Ryanair condemns new Covid test rules for arrivals in Ireland as "gobbledygook"
The airline is calling on the Government to scrap the rules.
Ryanair has slammed the new rules requiring all arrivals in Ireland from overseas to take an antigen or PCR test in advance of their journey as "NPHET/Government gobbledygook".
From Friday (3 December), people arriving into the State from overseas who have been vaccinated or recovered from Covid-19 will be also required to have a professional, certified “negative/not detected” test result.
This can be from a non-self-administered antigen test taken no more than 48 hours before arrival or a PCR test taken no more than 72 hours before arrival.
As part of the new measures, air and sea carriers will be required to carry out pre-boarding checks for compliance, supplemented by Border Management Unit and Garda National Immigration Bureau spot-checks on arrivals at ports and airports.
Anyone who does not have a Digital Covid Certificate (DCC) based on vaccination or recovery will continue to be required to take a pre-departure PCR test.
Following the announcement of the rules by the Government, Ryanair issued a statement on Tuesday evening (30 November) slamming the measures as "nonsense", stating they had been imposed without consultation with the airlines.
It also said they were issued "without any explanation as to how this gobbledygook is to be monitored or controlled either by the airlines or Irish Border Control".
The statement included comments from Ryanair's CEO Michael O'Leary, who questioned numerous elements of the air travel policy.
“When EU passengers have, for the last six months, been travelling safely with the benefit of the EU DCCs or negative PCRs, what medical or health benefit is to be derived by asking these passengers to now produce negative antigen tests, when both NPHET and the CMO have been opposed to antigen tests for 18 months?" he asked.

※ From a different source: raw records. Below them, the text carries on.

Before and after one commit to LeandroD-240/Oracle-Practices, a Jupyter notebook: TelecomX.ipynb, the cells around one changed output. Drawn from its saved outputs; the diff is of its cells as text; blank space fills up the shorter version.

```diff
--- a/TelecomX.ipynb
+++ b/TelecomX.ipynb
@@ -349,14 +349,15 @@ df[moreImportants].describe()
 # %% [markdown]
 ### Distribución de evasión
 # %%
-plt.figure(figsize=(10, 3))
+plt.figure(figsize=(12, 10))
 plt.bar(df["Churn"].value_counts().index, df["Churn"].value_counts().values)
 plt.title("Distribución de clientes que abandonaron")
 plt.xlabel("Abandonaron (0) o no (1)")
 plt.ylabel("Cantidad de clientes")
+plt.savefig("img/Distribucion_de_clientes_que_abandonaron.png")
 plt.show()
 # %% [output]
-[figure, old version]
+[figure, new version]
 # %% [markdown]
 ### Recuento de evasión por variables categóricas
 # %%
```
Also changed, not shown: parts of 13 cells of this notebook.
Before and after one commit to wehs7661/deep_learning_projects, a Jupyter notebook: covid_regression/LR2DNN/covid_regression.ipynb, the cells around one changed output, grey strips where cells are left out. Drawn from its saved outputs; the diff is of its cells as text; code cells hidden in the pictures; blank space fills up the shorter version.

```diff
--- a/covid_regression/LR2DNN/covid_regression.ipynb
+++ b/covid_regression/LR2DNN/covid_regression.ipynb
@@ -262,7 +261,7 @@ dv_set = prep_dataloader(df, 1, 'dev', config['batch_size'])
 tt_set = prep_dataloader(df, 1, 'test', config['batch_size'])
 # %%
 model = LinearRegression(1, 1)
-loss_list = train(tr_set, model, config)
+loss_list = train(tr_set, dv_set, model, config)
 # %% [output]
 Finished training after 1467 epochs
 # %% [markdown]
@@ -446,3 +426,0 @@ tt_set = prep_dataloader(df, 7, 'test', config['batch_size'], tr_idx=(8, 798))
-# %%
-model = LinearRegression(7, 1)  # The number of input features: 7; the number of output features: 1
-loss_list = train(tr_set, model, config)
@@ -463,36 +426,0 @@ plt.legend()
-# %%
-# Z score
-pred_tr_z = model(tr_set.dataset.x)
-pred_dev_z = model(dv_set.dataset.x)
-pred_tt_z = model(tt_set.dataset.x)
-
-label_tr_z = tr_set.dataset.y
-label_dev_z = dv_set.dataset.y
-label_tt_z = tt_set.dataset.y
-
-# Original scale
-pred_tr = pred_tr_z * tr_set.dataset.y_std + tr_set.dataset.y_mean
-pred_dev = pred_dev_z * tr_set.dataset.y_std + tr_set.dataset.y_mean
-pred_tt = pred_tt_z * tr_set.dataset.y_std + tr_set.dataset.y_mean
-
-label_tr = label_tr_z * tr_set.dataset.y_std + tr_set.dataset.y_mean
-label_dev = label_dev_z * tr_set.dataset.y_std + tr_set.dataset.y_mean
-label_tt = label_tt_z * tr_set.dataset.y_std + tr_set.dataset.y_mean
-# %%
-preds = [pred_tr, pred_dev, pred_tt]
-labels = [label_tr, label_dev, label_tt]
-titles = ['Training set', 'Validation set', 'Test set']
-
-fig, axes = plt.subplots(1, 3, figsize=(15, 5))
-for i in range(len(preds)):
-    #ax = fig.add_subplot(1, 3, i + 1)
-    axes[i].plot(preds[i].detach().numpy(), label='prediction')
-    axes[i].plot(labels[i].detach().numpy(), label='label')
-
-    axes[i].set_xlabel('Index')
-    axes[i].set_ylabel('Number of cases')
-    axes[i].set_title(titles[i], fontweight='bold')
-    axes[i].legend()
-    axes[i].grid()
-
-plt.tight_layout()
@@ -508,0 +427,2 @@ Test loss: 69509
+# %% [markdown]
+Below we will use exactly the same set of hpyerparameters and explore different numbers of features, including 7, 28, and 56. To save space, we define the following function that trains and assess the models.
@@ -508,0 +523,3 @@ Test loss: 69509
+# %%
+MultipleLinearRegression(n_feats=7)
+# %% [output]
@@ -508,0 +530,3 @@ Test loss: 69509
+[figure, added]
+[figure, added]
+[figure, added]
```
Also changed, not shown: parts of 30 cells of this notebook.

"We note that neither the CMO nor the Government have defined what a 'professionally done' antigen test means or looks like.
"How are airlines or Border Control staff supposed to understand what a professionally done antigen test is, or looks like, when neither the CMO nor the Government have even defined it?"
O'Leary said that, as an island on the periphery of Europe, Ireland needs "simple, but effective health measures" for international travel.
"Today’s gobbledygook from NPHET/Government is the opposite of that," he added.
"We now have different rules for vax passengers travelling here from Europe, who now have to produce an undefined negative antigen test, or better still, they can fly into Belfast, and travel across the border without any vaccine or antigen test whatsoever."
O'Leary also called the air travel policy "confusing", claiming that the regulations requiring "unexplained" professionally done antigen tests provide "no additional medical or health benefit" at a time when over 90% of Ireland’s adults are fully vaccinated.
He said Ryanair was calling on the Government to scrap the rules and return to a "simple and readily understood system" protecting the free movement of EU citizens, subject only to the production of an EU DCC or a negative PCR test.
The Government stated the new travel measures will apply for a minimum period of two weeks and will be kept under review with a view to remove them as soon as possible after that period depending on the overall epidemiological situation.
The change comes amid concerns regarding the Omicron variant which was first detected in South Africa last week.
In a statement outlining the new Covid-19 measures, the Government described Ireland's situation with the virus as "uncertain" amid high incidence of disease and with the potential impact of the new variant.